** Opening MATERIAL SHOWN block **

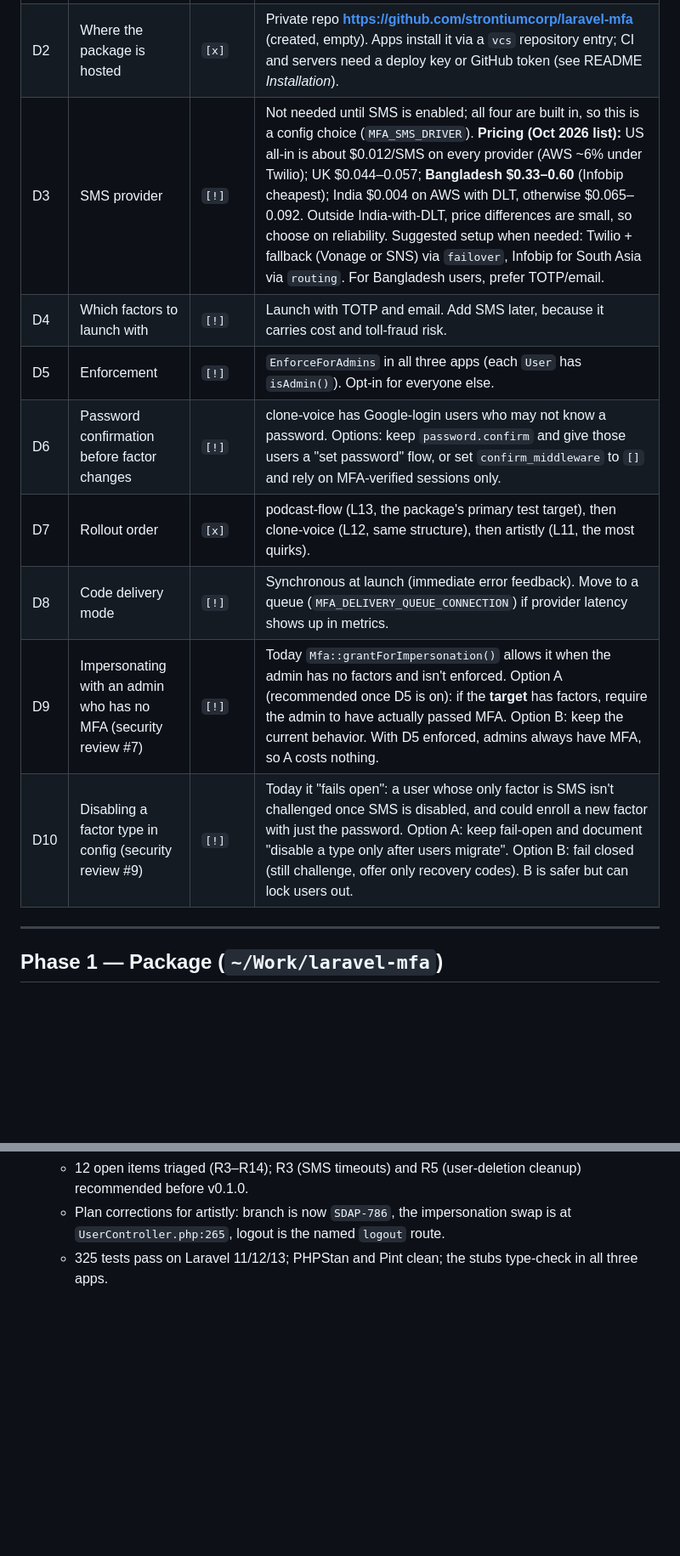
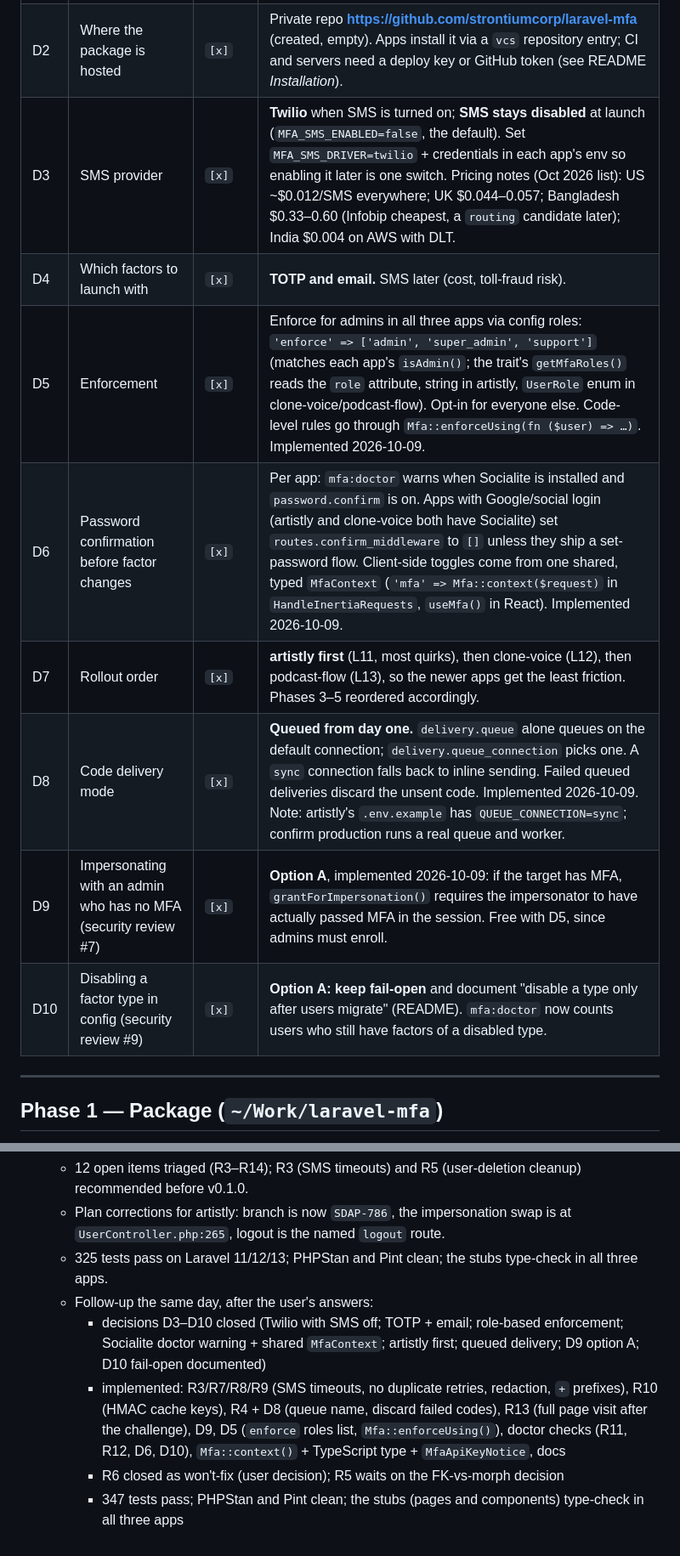
Before and after one commit to strontiumcorp/laravel-mfa, a Markdown page: .codex/plans/mfa-integration-plan.md, 2 parts joined by grey strips. Shown at 85% size. Drawn GitHub-style; blank space fills up the shorter version.

```diff
--- a/.codex/plans/mfa-integration-plan.md
+++ b/.codex/plans/mfa-integration-plan.md
@@ -62,14 +55,14 @@ One installable package that adds MFA (authenticator app, email OTP, SMS OTP, pl
 |---|---|---|---|
 | D1 | Package name / namespace | `[x]` | **`strontiumcorp/laravel-mfa`**, namespace **`StrontiumCorp\LaravelMfa`** (company-owned). Mojahidul Islam (`@itsemon245`) is the listed author/maintainer and the `CODEOWNERS` reviewer. Renamed 2026-10-08. |
 | D2 | Where the package is hosted | `[x]` | Private repo **https://github.com/strontiumcorp/laravel-mfa** (created, empty). Apps install it via a `vcs` repository entry; CI and servers need a deploy key or GitHub token (see README *Installation*). |
-| D3 | SMS provider | `[!]` | Not needed until SMS is enabled; all four are built in, so this is a config choice (`MFA_SMS_DRIVER`). **Pricing (Oct 2026 list):** US all-in is about $0.012/SMS on every provider (AWS ~6% under Twilio); UK $0.044–0.057; **Bangladesh $0.33–0.60** (Infobip cheapest); India $0.004 on AWS with DLT, otherwise $0.065–0.092. Outside India-with-DLT, price differences are small, so choose on reliability. Suggested setup when needed: Twilio + fallback (Vonage or SNS) via `failover`, Infobip for South Asia via `routing`. For Bangladesh users, prefer TOTP/email. |
-| D4 | Which factors to launch with | `[!]` | Launch with TOTP and email. Add SMS later, because it carries cost and toll-fraud risk. |
-| D5 | Enforcement | `[!]` | `EnforceForAdmins` in all three apps (each `User` has `isAdmin()`). Opt-in for everyone else. |
-| D6 | Password confirmation before factor changes | `[!]` | clone-voice has Google-login users who may not know a password. Options: keep `password.confirm` and give those users a "set password" flow, or set `confirm_middleware` to `[]` and rely on MFA-verified sessions only. |
-| D7 | Rollout order | `[x]` | podcast-flow (L13, the package's primary test target), then clone-voice (L12, same structure), then artistly (L11, the most quirks). |
-| D8 | Code delivery mode | `[!]` | Synchronous at launch (immediate error feedback). Move to a queue (`MFA_DELIVERY_QUEUE_CONNECTION`) if provider latency shows up in metrics. |
-| D9 | Impersonating with an admin who has no MFA (security review #7) | `[!]` | Today `Mfa::grantForImpersonation()` allows it when the admin has no factors and isn't enforced. Option A (recommended once D5 is on): if the **target** has factors, require the admin to have actually passed MFA. Option B: keep the current behavior. With D5 enforced, admins always have MFA, so A costs nothing. |
-| D10 | Disabling a factor type in config (security review #9) | `[!]` | Today it "fails open": a user whose only factor is SMS isn't challenged once SMS is disabled, and could enroll a new factor with just the password. Option A: keep fail-open and document "disable a type only after users migrate". Option B: fail closed (still challenge, offer only recovery codes). B is safer but can lock users out. |
+| D3 | SMS provider | `[x]` | **Twilio** when SMS is turned on; **SMS stays disabled** at launch (`MFA_SMS_ENABLED=false`, the default). Set `MFA_SMS_DRIVER=twilio` + credentials in each app's env so enabling it later is one switch. Pricing notes (Oct 2026 list): US ~$0.012/SMS everywhere; UK $0.044–0.057; Bangladesh $0.33–0.60 (Infobip cheapest, a `routing` candidate later); India $0.004 on AWS with DLT. |
+| D4 | Which factors to launch with | `[x]` | **TOTP and email.** SMS later (cost, toll-fraud risk). |
+| D5 | Enforcement | `[x]` | Enforce for admins in all three apps via config roles: `'enforce' => ['admin', 'super_admin', 'support']` (matches each app's `isAdmin()`; the trait's `getMfaRoles()` reads the `role` attribute, string in artistly, `UserRole` enum in clone-voice/podcast-flow). Opt-in for everyone else. Code-level rules go through `Mfa::enforceUsing(fn ($user) => …)`. Implemented 2026-10-09. |
+| D6 | Password confirmation before factor changes | `[x]` | Per app: `mfa:doctor` warns when Socialite is installed and `password.confirm` is on. Apps with Google/social login (artistly and clone-voice both have Socialite) set `routes.confirm_middleware` to `[]` unless they ship a set-password flow. Client-side toggles come from one shared, typed `MfaContext` (`'mfa' => Mfa::context($request)` in `HandleInertiaRequests`, `useMfa()` in React). Implemented 2026-10-09. |
+| D7 | Rollout order | `[x]` | **artistly first** (L11, most quirks), then clone-voice (L12), then podcast-flow (L13), so the newer apps get the least friction. Phases 3–5 reordered accordingly. |
+| D8 | Code delivery mode | `[x]` | **Queued from day one.** `delivery.queue` alone queues on the default connection; `delivery.queue_connection` picks one. A `sync` connection falls back to inline sending. Failed queued deliveries discard the unsent code. Implemented 2026-10-09. Note: artistly's `.env.example` has `QUEUE_CONNECTION=sync`; confirm production runs a real queue and worker. |
+| D9 | Impersonating with an admin who has no MFA (security review #7) | `[x]` | **Option A**, implemented 2026-10-09: if the target has MFA, `grantForImpersonation()` requires the impersonator to have actually passed MFA in the session. Free with D5, since admins must enroll. |
+| D10 | Disabling a factor type in config (security review #9) | `[x]` | **Option A: keep fail-open** and document "disable a type only after users migrate" (README). `mfa:doctor` now counts users who still have factors of a disabled type. |
 
 ---
 
@@ -412,3 +413,8 @@ The kill switch for any incident is `MFA_ENABLED=false`. It takes effect on the
   - 12 open items triaged (R3–R14); R3 (SMS timeouts) and R5 (user-deletion cleanup) recommended before v0.1.0.
   - Plan corrections for artistly: branch is now `SDAP-786`, the impersonation swap is at `UserController.php:265`, logout is the named `logout` route.
   - 325 tests pass on Laravel 11/12/13; PHPStan and Pint clean; the stubs type-check in all three apps.
+  - Follow-up the same day, after the user's answers:
+    - decisions D3–D10 closed (Twilio with SMS off; TOTP + email; role-based enforcement; Socialite doctor warning + shared `MfaContext`; artistly first; queued delivery; D9 option A; D10 fail-open documented)
+    - implemented: R3/R7/R8/R9 (SMS timeouts, no duplicate retries, redaction, `+` prefixes), R10 (HMAC cache keys), R4 + D8 (queue name, discard failed codes), R13 (full page visit after the challenge), D9, D5 (`enforce` roles list, `Mfa::enforceUsing()`), doctor checks (R11, R12, D6, D10), `Mfa::context()` + TypeScript type + `MfaApiKeyNotice`, docs
+    - R6 closed as won't-fix (user decision); R5 waits on the FK-vs-morph decision
+    - 347 tests pass; PHPStan and Pint clean; the stubs (pages and components) type-check in all three apps
```
Also changed, not shown: other parts of .codex/plans/mfa-integration-plan.md (+48 -47 lines).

** Closing MATERIAL SHOWN block **

Copy out all the records exactly as they read, and omit the pictures.

> **EXERCISE RESULT**
Before and after one commit to strontiumcorp/laravel-mfa, a Markdown page: .codex/plans/mfa-integration-plan.md, 2 parts joined by grey strips. Shown at 85% size. Drawn GitHub-style; blank space fills up the shorter version.

```diff
--- a/.codex/plans/mfa-integration-plan.md
+++ b/.codex/plans/mfa-integration-plan.md
@@ -62,14 +55,14 @@ One installable package that adds MFA (authenticator app, email OTP, SMS OTP, pl
 |---|---|---|---|
 | D1 | Package name / namespace | `[x]` | **`strontiumcorp/laravel-mfa`**, namespace **`StrontiumCorp\LaravelMfa`** (company-owned). Mojahidul Islam (`@itsemon245`) is the listed author/maintainer and the `CODEOWNERS` reviewer. Renamed 2026-10-08. |
 | D2 | Where the package is hosted | `[x]` | Private repo **https://github.com/strontiumcorp/laravel-mfa** (created, empty). Apps install it via a `vcs` repository entry; CI and servers need a deploy key or GitHub token (see README *Installation*). |
-| D3 | SMS provider | `[!]` | Not needed until SMS is enabled; all four are built in, so this is a config choice (`MFA_SMS_DRIVER`). **Pricing (Oct 2026 list):** US all-in is about $0.012/SMS on every provider (AWS ~6% under Twilio); UK $0.044–0.057; **Bangladesh $0.33–0.60** (Infobip cheapest); India $0.004 on AWS with DLT, otherwise $0.065–0.092. Outside India-with-DLT, price differences are small, so choose on reliability. Suggested setup when needed: Twilio + fallback (Vonage or SNS) via `failover`, Infobip for South Asia via `routing`. For Bangladesh users, prefer TOTP/email. |
-| D4 | Which factors to launch with | `[!]` | Launch with TOTP and email. Add SMS later, because it carries cost and toll-fraud risk. |
-| D5 | Enforcement | `[!]` | `EnforceForAdmins` in all three apps (each `User` has `isAdmin()`). Opt-in for everyone else. |
-| D6 | Password confirmation before factor changes | `[!]` | clone-voice has Google-login users who may not know a password. Options: keep `password.confirm` and give those users a "set password" flow, or set `confirm_middleware` to `[]` and rely on MFA-verified sessions only. |
-| D7 | Rollout order | `[x]` | podcast-flow (L13, the package's primary test target), then clone-voice (L12, same structure), then artistly (L11, the most quirks). |
-| D8 | Code delivery mode | `[!]` | Synchronous at launch (immediate error feedback). Move to a queue (`MFA_DELIVERY_QUEUE_CONNECTION`) if provider latency shows up in metrics. |
-| D9 | Impersonating with an admin who has no MFA (security review #7) | `[!]` | Today `Mfa::grantForImpersonation()` allows it when the admin has no factors and isn't enforced. Option A (recommended once D5 is on): if the **target** has factors, require the admin to have actually passed MFA. Option B: keep the current behavior. With D5 enforced, admins always have MFA, so A costs nothing. |
-| D10 | Disabling a factor type in config (security review #9) | `[!]` | Today it "fails open": a user whose only factor is SMS isn't challenged once SMS is disabled, and could enroll a new factor with just the password. Option A: keep fail-open and document "disable a type only after users migrate". Option B: fail closed (still challenge, offer only recovery codes). B is safer but can lock users out. |
+| D3 | SMS provider | `[x]` | **Twilio** when SMS is turned on; **SMS stays disabled** at launch (`MFA_SMS_ENABLED=false`, the default). Set `MFA_SMS_DRIVER=twilio` + credentials in each app's env so enabling it later is one switch. Pricing notes (Oct 2026 list): US ~$0.012/SMS everywhere; UK $0.044–0.057; Bangladesh $0.33–0.60 (Infobip cheapest, a `routing` candidate later); India $0.004 on AWS with DLT. |
+| D4 | Which factors to launch with | `[x]` | **TOTP and email.** SMS later (cost, toll-fraud risk). |
+| D5 | Enforcement | `[x]` | Enforce for admins in all three apps via config roles: `'enforce' => ['admin', 'super_admin', 'support']` (matches each app's `isAdmin()`; the trait's `getMfaRoles()` reads the `role` attribute, string in artistly, `UserRole` enum in clone-voice/podcast-flow). Opt-in for everyone else. Code-level rules go through `Mfa::enforceUsing(fn ($user) => …)`. Implemented 2026-10-09. |
+| D6 | Password confirmation before factor changes | `[x]` | Per app: `mfa:doctor` warns when Socialite is installed and `password.confirm` is on. Apps with Google/social login (artistly and clone-voice both have Socialite) set `routes.confirm_middleware` to `[]` unless they ship a set-password flow. Client-side toggles come from one shared, typed `MfaContext` (`'mfa' => Mfa::context($request)` in `HandleInertiaRequests`, `useMfa()` in React). Implemented 2026-10-09. |
+| D7 | Rollout order | `[x]` | **artistly first** (L11, most quirks), then clone-voice (L12), then podcast-flow (L13), so the newer apps get the least friction. Phases 3–5 reordered accordingly. |
+| D8 | Code delivery mode | `[x]` | **Queued from day one.** `delivery.queue` alone queues on the default connection; `delivery.queue_connection` picks one. A `sync` connection falls back to inline sending. Failed queued deliveries discard the unsent code. Implemented 2026-10-09. Note: artistly's `.env.example` has `QUEUE_CONNECTION=sync`; confirm production runs a real queue and worker. |
+| D9 | Impersonating with an admin who has no MFA (security review #7) | `[x]` | **Option A**, implemented 2026-10-09: if the target has MFA, `grantForImpersonation()` requires the impersonator to have actually passed MFA in the session. Free with D5, since admins must enroll. |
+| D10 | Disabling a factor type in config (security review #9) | `[x]` | **Option A: keep fail-open** and document "disable a type only after users migrate" (README). `mfa:doctor` now counts users who still have factors of a disabled type. |
 
 ---
 
@@ -412,3 +413,8 @@ The kill switch for any incident is `MFA_ENABLED=false`. It takes effect on the
   - 12 open items triaged (R3–R14); R3 (SMS timeouts) and R5 (user-deletion cleanup) recommended before v0.1.0.
   - Plan corrections for artistly: branch is now `SDAP-786`, the impersonation swap is at `UserController.php:265`, logout is the named `logout` route.
   - 325 tests pass on Laravel 11/12/13; PHPStan and Pint clean; the stubs type-check in all three apps.
+  - Follow-up the same day, after the user's answers:
+    - decisions D3–D10 closed (Twilio with SMS off; TOTP + email; role-based enforcement; Socialite doctor warning + shared `MfaContext`; artistly first; queued delivery; D9 option A; D10 fail-open documented)
+    - implemented: R3/R7/R8/R9 (SMS timeouts, no duplicate retries, redaction, `+` prefixes), R10 (HMAC cache keys), R4 + D8 (queue name, discard failed codes), R13 (full page visit after the challenge), D9, D5 (`enforce` roles list, `Mfa::enforceUsing()`), doctor checks (R11, R12, D6, D10), `Mfa::context()` + TypeScript type + `MfaApiKeyNotice`, docs
+    - R6 closed as won't-fix (user decision); R5 waits on the FK-vs-morph decision
+    - 347 tests pass; PHPStan and Pint clean; the stubs (pages and components) type-check in all three apps
```
Also changed, not shown: other parts of .codex/plans/mfa-integration-plan.md (+48 -47 lines).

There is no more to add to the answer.